[Saved data entries]
──────

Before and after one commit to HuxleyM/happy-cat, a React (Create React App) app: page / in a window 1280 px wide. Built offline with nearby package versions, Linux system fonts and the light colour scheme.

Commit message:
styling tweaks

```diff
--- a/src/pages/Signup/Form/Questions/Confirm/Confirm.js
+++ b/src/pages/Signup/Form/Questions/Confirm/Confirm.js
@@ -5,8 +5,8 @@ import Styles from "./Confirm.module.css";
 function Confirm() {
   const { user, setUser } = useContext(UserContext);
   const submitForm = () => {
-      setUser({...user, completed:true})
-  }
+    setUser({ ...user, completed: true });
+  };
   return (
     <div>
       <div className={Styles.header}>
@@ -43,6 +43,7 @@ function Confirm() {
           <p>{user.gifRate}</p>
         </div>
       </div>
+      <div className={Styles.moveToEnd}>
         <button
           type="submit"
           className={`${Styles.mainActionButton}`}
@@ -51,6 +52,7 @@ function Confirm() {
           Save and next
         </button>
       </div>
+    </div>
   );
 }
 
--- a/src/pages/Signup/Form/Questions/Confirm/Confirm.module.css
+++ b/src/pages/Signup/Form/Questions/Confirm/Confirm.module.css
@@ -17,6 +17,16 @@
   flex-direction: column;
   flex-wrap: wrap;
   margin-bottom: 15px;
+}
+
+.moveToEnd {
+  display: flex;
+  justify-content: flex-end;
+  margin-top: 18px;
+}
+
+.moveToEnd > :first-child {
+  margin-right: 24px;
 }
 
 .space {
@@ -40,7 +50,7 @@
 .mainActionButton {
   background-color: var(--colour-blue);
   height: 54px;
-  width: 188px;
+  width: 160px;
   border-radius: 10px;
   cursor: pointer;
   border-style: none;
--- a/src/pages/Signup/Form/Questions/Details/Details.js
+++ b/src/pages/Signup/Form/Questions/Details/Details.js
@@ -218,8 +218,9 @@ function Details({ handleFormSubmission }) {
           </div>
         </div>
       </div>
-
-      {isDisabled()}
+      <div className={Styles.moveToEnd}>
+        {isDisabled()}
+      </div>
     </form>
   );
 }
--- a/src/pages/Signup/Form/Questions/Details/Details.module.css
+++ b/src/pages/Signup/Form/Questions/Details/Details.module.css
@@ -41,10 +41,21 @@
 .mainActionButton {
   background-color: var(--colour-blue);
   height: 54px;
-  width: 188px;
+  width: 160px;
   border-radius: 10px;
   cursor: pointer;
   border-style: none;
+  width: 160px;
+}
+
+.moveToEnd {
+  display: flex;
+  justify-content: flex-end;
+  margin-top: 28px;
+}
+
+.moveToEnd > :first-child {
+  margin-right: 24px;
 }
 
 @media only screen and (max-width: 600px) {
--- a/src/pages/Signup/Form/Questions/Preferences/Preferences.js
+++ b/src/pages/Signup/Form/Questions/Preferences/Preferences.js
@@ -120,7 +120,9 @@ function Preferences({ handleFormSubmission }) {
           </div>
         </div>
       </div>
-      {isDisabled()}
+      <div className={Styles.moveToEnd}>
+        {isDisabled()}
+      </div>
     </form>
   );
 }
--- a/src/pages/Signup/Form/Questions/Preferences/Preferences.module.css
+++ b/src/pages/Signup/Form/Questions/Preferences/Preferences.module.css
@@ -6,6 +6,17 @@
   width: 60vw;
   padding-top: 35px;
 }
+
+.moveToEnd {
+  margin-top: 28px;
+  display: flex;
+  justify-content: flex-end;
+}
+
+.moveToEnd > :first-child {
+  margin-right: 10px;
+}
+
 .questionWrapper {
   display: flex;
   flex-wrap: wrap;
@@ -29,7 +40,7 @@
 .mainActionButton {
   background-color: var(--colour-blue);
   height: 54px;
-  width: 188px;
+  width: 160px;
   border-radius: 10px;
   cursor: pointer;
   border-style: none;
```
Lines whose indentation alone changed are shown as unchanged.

──────

Take the lines above and retype all of them exactly.

Before and after one commit to HuxleyM/happy-cat, a React (Create React App) app: page / in a window 1280 px wide. Built offline with nearby package versions, Linux system fonts and the light colour scheme.

Commit message:
styling tweaks

```diff
--- a/src/pages/Signup/Form/Questions/Confirm/Confirm.js
+++ b/src/pages/Signup/Form/Questions/Confirm/Confirm.js
@@ -5,8 +5,8 @@ import Styles from "./Confirm.module.css";
 function Confirm() {
   const { user, setUser } = useContext(UserContext);
   const submitForm = () => {
-      setUser({...user, completed:true})
-  }
+    setUser({ ...user, completed: true });
+  };
   return (
     <div>
       <div className={Styles.header}>
@@ -43,6 +43,7 @@ function Confirm() {
           <p>{user.gifRate}</p>
         </div>
       </div>
+      <div className={Styles.moveToEnd}>
         <button
           type="submit"
           className={`${Styles.mainActionButton}`}
@@ -51,6 +52,7 @@ function Confirm() {
           Save and next
         </button>
       </div>
+    </div>
   );
 }
 
--- a/src/pages/Signup/Form/Questions/Confirm/Confirm.module.css
+++ b/src/pages/Signup/Form/Questions/Confirm/Confirm.module.css
@@ -17,6 +17,16 @@
   flex-direction: column;
   flex-wrap: wrap;
   margin-bottom: 15px;
+}
+
+.moveToEnd {
+  display: flex;
+  justify-content: flex-end;
+  margin-top: 18px;
+}
+
+.moveToEnd > :first-child {
+  margin-right: 24px;
 }
 
 .space {
@@ -40,7 +50,7 @@
 .mainActionButton {
   background-color: var(--colour-blue);
   height: 54px;
-  width: 188px;
+  width: 160px;
   border-radius: 10px;
   cursor: pointer;
   border-style: none;
--- a/src/pages/Signup/Form/Questions/Details/Details.js
+++ b/src/pages/Signup/Form/Questions/Details/Details.js
@@ -218,8 +218,9 @@ function Details({ handleFormSubmission }) {
           </div>
         </div>
       </div>
-
-      {isDisabled()}
+      <div className={Styles.moveToEnd}>
+        {isDisabled()}
+      </div>
     </form>
   );
 }
--- a/src/pages/Signup/Form/Questions/Details/Details.module.css
+++ b/src/pages/Signup/Form/Questions/Details/Details.module.css
@@ -41,10 +41,21 @@
 .mainActionButton {
   background-color: var(--colour-blue);
   height: 54px;
-  width: 188px;
+  width: 160px;
   border-radius: 10px;
   cursor: pointer;
   border-style: none;
+  width: 160px;
+}
+
+.moveToEnd {
+  display: flex;
+  justify-content: flex-end;
+  margin-top: 28px;
+}
+
+.moveToEnd > :first-child {
+  margin-right: 24px;
 }
 
 @media only screen and (max-width: 600px) {
--- a/src/pages/Signup/Form/Questions/Preferences/Preferences.js
+++ b/src/pages/Signup/Form/Questions/Preferences/Preferences.js
@@ -120,7 +120,9 @@ function Preferences({ handleFormSubmission }) {
           </div>
         </div>
       </div>
-      {isDisabled()}
+      <div className={Styles.moveToEnd}>
+        {isDisabled()}
+      </div>
     </form>
   );
 }
--- a/src/pages/Signup/Form/Questions/Preferences/Preferences.module.css
+++ b/src/pages/Signup/Form/Questions/Preferences/Preferences.module.css
@@ -6,6 +6,17 @@
   width: 60vw;
   padding-top: 35px;
 }
+
+.moveToEnd {
+  margin-top: 28px;
+  display: flex;
+  justify-content: flex-end;
+}
+
+.moveToEnd > :first-child {
+  margin-right: 10px;
+}
+
 .questionWrapper {
   display: flex;
   flex-wrap: wrap;
@@ -29,7 +40,7 @@
 .mainActionButton {
   background-color: var(--colour-blue);
   height: 54px;
-  width: 188px;
+  width: 160px;
   border-radius: 10px;
   cursor: pointer;
   border-style: none;
```
Lines whose indentation alone changed are shown as unchanged.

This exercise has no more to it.